### EXERCISE DESCRIPTION
Which lines of the data include the string "POSTS"? List them all.

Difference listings
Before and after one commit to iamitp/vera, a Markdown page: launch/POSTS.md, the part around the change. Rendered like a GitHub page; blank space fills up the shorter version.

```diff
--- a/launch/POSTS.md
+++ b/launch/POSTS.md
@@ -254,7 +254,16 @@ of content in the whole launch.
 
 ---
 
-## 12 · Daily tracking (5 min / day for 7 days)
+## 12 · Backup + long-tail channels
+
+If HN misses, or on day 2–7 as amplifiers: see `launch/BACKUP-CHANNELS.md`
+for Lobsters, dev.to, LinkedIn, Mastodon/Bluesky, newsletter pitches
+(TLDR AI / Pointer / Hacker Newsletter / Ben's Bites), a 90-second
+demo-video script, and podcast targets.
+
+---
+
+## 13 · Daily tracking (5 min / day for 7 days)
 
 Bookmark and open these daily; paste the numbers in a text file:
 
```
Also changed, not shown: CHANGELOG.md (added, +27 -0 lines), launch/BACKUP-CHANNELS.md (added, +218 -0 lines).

### EXERCISE SOLUTION
Before and after one commit to iamitp/vera, a Markdown page: launch/POSTS.md, the part around the change. Rendered like a GitHub page; blank space fills up the shorter version.
--- a/launch/POSTS.md
+++ b/launch/POSTS.md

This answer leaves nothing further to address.